======== Given information

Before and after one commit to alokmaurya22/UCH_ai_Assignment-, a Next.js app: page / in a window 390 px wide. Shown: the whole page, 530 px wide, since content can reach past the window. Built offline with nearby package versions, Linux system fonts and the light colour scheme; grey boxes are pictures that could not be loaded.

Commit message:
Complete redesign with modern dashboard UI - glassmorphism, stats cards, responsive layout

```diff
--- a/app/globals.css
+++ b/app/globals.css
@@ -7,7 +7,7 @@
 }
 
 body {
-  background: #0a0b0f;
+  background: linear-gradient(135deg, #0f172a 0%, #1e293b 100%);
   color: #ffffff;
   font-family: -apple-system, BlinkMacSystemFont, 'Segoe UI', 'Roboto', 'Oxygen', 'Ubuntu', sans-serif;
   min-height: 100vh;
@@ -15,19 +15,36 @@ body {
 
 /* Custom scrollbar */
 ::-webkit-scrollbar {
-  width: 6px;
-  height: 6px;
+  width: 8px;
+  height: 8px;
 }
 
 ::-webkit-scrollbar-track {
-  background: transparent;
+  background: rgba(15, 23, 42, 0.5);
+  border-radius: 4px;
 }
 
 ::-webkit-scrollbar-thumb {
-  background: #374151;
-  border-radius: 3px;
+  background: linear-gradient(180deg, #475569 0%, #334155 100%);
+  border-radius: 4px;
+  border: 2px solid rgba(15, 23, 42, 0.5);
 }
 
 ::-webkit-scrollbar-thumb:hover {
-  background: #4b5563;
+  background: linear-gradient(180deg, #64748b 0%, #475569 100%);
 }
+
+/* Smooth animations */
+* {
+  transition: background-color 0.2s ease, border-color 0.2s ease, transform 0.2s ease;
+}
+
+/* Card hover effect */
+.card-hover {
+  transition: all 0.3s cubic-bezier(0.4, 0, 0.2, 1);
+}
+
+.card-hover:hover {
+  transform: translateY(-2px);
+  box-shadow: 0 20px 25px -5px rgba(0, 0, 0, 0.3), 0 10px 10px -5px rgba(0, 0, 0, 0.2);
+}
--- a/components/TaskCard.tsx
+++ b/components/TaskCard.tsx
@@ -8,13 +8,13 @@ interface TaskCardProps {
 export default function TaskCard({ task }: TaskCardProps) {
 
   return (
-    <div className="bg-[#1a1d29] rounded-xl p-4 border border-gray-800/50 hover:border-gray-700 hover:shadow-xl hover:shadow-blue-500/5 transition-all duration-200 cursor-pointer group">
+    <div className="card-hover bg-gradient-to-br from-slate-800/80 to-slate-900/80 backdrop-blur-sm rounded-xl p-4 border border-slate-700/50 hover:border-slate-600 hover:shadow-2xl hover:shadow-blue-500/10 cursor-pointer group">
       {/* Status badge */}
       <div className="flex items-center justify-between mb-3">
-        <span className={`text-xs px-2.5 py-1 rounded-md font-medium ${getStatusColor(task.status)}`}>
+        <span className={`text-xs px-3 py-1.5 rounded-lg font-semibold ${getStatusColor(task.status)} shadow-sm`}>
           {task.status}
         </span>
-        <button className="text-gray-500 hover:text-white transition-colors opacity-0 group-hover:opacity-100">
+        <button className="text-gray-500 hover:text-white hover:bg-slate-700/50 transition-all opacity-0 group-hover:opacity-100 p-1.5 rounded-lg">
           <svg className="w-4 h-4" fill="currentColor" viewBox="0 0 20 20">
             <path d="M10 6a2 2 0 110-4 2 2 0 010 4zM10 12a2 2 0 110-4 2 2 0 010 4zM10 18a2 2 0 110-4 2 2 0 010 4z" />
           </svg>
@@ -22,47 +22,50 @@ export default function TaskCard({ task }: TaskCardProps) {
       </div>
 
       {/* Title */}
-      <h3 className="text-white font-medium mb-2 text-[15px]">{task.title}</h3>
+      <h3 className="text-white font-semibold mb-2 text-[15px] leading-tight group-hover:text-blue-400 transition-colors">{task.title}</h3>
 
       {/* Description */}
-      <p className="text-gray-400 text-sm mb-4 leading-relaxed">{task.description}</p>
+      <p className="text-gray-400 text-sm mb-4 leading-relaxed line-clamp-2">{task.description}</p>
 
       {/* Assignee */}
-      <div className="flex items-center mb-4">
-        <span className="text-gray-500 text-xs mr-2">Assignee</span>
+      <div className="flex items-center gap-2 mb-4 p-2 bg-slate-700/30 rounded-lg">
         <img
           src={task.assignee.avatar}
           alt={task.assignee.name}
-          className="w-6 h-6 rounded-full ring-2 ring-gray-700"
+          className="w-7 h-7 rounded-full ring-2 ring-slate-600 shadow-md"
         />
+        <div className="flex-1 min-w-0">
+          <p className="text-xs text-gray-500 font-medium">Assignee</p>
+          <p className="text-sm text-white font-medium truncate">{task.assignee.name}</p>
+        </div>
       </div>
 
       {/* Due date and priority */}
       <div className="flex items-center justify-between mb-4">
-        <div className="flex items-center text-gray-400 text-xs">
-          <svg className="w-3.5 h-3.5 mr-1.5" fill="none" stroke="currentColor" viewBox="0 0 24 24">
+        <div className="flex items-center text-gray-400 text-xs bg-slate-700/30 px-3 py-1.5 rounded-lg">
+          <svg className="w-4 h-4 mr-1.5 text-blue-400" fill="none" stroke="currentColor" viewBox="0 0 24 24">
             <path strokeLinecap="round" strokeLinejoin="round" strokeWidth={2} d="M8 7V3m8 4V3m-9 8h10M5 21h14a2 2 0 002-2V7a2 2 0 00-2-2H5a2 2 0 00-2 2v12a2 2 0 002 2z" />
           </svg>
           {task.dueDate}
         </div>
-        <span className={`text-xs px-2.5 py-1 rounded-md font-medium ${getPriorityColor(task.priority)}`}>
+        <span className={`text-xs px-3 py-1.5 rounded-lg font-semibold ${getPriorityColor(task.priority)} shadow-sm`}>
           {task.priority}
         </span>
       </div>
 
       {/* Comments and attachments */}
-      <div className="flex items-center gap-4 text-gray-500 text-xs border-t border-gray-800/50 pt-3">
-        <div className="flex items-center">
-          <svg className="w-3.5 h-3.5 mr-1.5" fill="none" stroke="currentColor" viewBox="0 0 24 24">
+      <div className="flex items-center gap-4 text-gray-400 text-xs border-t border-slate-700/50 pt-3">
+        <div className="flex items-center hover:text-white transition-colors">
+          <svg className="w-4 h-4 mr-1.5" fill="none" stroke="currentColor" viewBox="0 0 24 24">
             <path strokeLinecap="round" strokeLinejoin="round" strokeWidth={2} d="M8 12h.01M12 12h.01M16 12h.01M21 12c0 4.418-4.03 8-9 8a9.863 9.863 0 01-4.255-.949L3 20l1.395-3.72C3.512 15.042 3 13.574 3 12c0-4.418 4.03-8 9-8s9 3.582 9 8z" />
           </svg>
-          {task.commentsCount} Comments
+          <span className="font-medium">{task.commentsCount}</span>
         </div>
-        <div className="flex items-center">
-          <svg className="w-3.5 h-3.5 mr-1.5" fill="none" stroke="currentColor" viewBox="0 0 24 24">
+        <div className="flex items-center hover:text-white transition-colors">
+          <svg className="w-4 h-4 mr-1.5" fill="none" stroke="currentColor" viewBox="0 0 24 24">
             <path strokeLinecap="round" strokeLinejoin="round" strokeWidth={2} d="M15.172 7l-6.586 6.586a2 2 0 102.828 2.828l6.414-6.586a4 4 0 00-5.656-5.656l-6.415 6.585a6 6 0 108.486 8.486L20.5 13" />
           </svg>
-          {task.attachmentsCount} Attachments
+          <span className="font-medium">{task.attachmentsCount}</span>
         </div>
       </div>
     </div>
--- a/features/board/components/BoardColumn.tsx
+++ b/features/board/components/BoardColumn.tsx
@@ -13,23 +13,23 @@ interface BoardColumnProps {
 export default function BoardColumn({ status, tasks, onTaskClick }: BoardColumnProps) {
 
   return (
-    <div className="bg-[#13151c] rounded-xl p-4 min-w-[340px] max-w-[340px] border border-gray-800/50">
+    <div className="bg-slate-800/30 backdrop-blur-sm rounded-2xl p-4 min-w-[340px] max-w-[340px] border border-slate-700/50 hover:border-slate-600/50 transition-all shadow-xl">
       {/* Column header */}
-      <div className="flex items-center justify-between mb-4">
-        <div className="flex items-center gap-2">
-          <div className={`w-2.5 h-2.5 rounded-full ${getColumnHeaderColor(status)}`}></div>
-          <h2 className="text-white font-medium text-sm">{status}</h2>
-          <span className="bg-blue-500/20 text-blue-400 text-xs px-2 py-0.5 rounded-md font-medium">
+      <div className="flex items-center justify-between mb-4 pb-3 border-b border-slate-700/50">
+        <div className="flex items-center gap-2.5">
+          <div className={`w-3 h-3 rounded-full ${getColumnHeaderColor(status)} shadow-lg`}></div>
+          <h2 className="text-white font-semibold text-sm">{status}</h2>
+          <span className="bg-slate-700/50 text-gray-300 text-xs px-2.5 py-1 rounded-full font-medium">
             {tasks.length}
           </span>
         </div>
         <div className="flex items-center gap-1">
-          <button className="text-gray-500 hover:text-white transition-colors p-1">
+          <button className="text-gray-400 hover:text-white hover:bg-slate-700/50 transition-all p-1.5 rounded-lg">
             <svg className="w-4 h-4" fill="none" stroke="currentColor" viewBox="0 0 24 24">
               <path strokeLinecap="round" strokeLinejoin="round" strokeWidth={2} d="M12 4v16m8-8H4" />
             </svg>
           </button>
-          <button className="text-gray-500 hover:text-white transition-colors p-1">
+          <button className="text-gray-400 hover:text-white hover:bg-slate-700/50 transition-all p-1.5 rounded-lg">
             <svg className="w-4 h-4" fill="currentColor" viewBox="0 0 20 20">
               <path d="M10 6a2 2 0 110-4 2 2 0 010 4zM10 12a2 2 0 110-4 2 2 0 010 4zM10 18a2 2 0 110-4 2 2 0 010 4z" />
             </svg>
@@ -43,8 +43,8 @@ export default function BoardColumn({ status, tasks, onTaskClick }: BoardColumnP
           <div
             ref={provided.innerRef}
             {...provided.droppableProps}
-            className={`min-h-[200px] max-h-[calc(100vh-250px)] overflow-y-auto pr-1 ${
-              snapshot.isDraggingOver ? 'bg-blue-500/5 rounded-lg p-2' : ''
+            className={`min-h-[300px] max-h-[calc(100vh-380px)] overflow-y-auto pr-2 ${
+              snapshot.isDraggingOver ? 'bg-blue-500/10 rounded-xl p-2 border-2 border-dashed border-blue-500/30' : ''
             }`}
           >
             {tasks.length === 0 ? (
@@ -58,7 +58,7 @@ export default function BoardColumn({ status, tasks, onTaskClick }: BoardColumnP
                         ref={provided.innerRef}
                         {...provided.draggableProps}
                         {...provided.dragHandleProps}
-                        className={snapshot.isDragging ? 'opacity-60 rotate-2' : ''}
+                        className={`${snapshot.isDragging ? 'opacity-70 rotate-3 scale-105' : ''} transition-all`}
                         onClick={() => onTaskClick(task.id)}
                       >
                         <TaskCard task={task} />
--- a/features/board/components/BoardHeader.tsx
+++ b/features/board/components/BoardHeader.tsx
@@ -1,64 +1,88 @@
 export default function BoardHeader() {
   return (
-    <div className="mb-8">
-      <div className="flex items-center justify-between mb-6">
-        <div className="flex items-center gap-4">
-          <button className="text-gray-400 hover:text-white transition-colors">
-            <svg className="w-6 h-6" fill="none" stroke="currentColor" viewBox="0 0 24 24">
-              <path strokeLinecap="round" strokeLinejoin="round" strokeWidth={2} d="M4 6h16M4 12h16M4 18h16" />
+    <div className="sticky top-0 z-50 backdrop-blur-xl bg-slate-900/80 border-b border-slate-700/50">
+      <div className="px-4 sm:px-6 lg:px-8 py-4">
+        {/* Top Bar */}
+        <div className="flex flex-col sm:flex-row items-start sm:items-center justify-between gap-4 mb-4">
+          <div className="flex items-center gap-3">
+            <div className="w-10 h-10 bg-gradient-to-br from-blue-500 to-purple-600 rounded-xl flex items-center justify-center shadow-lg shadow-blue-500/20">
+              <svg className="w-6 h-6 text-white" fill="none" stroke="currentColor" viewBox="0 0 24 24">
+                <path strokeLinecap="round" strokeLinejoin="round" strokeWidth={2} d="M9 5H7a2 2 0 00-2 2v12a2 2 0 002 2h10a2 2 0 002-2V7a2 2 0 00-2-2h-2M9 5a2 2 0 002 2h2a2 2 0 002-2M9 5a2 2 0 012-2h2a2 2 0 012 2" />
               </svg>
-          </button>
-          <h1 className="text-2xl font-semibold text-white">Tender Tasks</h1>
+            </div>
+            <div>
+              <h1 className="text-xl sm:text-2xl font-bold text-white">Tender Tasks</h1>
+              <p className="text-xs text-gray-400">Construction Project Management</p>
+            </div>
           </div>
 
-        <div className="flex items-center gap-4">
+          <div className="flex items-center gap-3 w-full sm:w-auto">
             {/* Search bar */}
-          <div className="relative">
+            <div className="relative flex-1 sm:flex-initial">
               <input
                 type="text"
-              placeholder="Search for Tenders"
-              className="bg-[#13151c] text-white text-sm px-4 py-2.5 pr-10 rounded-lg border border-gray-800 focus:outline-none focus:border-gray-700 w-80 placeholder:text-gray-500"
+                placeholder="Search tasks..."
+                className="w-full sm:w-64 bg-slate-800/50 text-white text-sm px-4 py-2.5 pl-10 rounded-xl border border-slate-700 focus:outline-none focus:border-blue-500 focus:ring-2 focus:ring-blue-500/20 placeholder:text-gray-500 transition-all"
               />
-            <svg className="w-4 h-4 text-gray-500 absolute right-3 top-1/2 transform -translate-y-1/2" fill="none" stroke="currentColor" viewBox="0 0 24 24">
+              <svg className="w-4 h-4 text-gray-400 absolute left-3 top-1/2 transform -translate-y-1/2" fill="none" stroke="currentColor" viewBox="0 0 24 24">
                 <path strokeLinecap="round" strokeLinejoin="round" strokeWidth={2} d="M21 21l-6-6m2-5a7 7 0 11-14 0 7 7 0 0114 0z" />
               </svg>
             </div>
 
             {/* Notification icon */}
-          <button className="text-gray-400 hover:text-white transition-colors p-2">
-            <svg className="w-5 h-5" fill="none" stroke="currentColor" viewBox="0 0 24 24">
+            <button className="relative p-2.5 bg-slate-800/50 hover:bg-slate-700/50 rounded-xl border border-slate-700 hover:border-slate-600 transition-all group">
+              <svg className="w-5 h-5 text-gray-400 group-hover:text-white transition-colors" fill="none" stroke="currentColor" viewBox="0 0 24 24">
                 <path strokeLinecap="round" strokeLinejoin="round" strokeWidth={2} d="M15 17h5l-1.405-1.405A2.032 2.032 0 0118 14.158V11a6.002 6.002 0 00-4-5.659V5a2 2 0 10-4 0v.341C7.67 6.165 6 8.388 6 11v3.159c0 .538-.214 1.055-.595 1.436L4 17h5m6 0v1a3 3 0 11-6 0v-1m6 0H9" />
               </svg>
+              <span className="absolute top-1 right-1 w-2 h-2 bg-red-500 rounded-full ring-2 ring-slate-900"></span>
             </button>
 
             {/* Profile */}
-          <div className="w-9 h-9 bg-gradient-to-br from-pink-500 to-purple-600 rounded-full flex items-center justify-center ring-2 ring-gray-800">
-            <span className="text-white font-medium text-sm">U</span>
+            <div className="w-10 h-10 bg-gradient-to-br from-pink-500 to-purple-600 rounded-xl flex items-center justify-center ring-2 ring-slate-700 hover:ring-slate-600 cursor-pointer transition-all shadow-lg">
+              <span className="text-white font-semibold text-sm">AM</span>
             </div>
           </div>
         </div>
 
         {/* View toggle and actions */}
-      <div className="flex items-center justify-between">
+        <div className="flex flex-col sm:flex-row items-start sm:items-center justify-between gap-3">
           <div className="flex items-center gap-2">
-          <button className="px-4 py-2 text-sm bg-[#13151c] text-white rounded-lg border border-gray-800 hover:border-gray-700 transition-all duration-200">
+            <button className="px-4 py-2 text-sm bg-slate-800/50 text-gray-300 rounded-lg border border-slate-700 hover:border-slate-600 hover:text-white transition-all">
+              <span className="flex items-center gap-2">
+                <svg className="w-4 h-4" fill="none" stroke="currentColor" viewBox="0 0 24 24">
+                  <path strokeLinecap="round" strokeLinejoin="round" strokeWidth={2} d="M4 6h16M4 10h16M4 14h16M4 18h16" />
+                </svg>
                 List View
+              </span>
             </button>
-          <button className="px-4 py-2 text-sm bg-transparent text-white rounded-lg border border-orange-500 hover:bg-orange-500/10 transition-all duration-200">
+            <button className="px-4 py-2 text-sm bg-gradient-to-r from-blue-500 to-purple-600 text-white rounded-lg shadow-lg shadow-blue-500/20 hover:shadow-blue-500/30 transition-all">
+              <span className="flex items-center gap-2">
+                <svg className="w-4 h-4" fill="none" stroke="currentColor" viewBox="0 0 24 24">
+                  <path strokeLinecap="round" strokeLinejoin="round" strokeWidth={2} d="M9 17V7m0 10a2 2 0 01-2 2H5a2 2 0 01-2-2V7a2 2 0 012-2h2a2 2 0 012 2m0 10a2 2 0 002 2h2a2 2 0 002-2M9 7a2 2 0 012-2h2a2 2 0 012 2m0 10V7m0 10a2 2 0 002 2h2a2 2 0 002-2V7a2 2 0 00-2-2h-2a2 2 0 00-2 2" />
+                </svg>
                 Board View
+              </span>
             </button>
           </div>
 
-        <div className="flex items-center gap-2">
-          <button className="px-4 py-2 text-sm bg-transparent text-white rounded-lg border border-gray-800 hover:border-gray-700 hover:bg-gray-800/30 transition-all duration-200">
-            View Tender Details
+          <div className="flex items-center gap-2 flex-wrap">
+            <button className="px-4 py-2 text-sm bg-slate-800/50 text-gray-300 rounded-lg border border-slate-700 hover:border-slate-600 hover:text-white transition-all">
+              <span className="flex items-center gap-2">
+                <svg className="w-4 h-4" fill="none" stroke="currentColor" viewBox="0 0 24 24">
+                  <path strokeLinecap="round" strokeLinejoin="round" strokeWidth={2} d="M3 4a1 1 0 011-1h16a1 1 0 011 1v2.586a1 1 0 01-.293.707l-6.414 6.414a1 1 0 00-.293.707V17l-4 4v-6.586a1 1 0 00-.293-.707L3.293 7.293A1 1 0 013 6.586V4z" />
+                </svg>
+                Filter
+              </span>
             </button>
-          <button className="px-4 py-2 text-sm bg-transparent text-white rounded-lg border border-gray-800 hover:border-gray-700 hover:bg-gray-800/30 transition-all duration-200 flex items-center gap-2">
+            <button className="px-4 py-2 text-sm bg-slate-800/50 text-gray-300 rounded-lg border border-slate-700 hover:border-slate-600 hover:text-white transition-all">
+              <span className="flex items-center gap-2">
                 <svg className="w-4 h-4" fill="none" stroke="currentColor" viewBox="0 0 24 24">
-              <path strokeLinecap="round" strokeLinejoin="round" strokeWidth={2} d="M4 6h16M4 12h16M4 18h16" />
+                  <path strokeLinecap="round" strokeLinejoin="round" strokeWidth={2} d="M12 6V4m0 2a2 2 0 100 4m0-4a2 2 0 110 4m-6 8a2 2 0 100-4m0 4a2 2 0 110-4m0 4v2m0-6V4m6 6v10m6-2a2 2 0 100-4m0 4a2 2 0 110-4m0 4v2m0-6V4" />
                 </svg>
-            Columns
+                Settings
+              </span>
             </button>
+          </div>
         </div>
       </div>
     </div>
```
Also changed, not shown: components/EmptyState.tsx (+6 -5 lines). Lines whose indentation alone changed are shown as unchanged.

================

Find and copy each line of the data where "webkit" is present.

 ::-webkit-scrollbar {
 ::-webkit-scrollbar-track {
 ::-webkit-scrollbar-thumb {
 ::-webkit-scrollbar-thumb:hover {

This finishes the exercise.